(User interface change data)

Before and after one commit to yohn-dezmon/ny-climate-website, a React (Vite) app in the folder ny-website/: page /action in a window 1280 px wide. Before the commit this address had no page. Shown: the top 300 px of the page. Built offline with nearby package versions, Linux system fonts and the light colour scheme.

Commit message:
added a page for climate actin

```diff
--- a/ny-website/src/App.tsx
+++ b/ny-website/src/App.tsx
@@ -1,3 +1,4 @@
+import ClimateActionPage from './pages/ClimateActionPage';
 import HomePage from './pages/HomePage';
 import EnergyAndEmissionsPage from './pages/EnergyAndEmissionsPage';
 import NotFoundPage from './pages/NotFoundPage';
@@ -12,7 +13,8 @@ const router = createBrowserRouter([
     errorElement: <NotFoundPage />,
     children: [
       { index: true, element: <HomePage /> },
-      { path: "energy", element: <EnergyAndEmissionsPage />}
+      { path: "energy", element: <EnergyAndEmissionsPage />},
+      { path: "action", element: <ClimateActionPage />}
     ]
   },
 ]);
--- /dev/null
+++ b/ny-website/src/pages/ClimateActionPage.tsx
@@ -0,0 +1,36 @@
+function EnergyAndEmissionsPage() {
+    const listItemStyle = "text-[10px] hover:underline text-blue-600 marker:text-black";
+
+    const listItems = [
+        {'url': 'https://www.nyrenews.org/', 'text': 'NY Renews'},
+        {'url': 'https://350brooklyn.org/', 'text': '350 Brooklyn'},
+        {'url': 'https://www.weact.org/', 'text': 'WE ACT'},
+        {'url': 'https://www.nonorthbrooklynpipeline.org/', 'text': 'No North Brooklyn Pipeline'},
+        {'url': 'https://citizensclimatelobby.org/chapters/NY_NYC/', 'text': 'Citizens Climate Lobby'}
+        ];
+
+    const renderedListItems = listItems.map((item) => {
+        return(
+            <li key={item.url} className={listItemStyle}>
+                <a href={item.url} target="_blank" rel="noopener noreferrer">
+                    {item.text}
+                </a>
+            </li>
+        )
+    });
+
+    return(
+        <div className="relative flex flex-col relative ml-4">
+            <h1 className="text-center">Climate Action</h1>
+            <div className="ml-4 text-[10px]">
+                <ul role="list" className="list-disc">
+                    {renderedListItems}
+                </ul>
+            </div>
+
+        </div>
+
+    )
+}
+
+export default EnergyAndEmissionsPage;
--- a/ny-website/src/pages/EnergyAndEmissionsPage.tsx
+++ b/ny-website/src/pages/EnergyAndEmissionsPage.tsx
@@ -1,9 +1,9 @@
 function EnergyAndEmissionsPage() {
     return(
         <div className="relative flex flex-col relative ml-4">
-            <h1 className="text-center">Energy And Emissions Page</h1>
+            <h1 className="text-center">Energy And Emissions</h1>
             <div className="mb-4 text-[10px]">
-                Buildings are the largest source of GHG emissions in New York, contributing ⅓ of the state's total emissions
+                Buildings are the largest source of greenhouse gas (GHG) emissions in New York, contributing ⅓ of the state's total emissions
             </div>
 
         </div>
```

TASK DIRECTIONS — The entries above are to be retyped exactly.

EXPECTED OUTPUT —
Before and after one commit to yohn-dezmon/ny-climate-website, a React (Vite) app in the folder ny-website/: page /action in a window 1280 px wide. Before the commit this address had no page. Shown: the top 300 px of the page. Built offline with nearby package versions, Linux system fonts and the light colour scheme.

Commit message:
added a page for climate actin

```diff
--- a/ny-website/src/App.tsx
+++ b/ny-website/src/App.tsx
@@ -1,3 +1,4 @@
+import ClimateActionPage from './pages/ClimateActionPage';
 import HomePage from './pages/HomePage';
 import EnergyAndEmissionsPage from './pages/EnergyAndEmissionsPage';
 import NotFoundPage from './pages/NotFoundPage';
@@ -12,7 +13,8 @@ const router = createBrowserRouter([
     errorElement: <NotFoundPage />,
     children: [
       { index: true, element: <HomePage /> },
-      { path: "energy", element: <EnergyAndEmissionsPage />}
+      { path: "energy", element: <EnergyAndEmissionsPage />},
+      { path: "action", element: <ClimateActionPage />}
     ]
   },
 ]);
--- /dev/null
+++ b/ny-website/src/pages/ClimateActionPage.tsx
@@ -0,0 +1,36 @@
+function EnergyAndEmissionsPage() {
+    const listItemStyle = "text-[10px] hover:underline text-blue-600 marker:text-black";
+
+    const listItems = [
+        {'url': 'https://www.nyrenews.org/', 'text': 'NY Renews'},
+        {'url': 'https://350brooklyn.org/', 'text': '350 Brooklyn'},
+        {'url': 'https://www.weact.org/', 'text': 'WE ACT'},
+        {'url': 'https://www.nonorthbrooklynpipeline.org/', 'text': 'No North Brooklyn Pipeline'},
+        {'url': 'https://citizensclimatelobby.org/chapters/NY_NYC/', 'text': 'Citizens Climate Lobby'}
+        ];
+
+    const renderedListItems = listItems.map((item) => {
+        return(
+            <li key={item.url} className={listItemStyle}>
+                <a href={item.url} target="_blank" rel="noopener noreferrer">
+                    {item.text}
+                </a>
+            </li>
+        )
+    });
+
+    return(
+        <div className="relative flex flex-col relative ml-4">
+            <h1 className="text-center">Climate Action</h1>
+            <div className="ml-4 text-[10px]">
+                <ul role="list" className="list-disc">
+                    {renderedListItems}
+                </ul>
+            </div>
+
+        </div>
+
+    )
+}
+
+export default EnergyAndEmissionsPage;
--- a/ny-website/src/pages/EnergyAndEmissionsPage.tsx
+++ b/ny-website/src/pages/EnergyAndEmissionsPage.tsx
@@ -1,9 +1,9 @@
 function EnergyAndEmissionsPage() {
     return(
         <div className="relative flex flex-col relative ml-4">
-            <h1 className="text-center">Energy And Emissions Page</h1>
+            <h1 className="text-center">Energy And Emissions</h1>
             <div className="mb-4 text-[10px]">
-                Buildings are the largest source of GHG emissions in New York, contributing ⅓ of the state's total emissions
+                Buildings are the largest source of greenhouse gas (GHG) emissions in New York, contributing ⅓ of the state's total emissions
             </div>
 
         </div>
```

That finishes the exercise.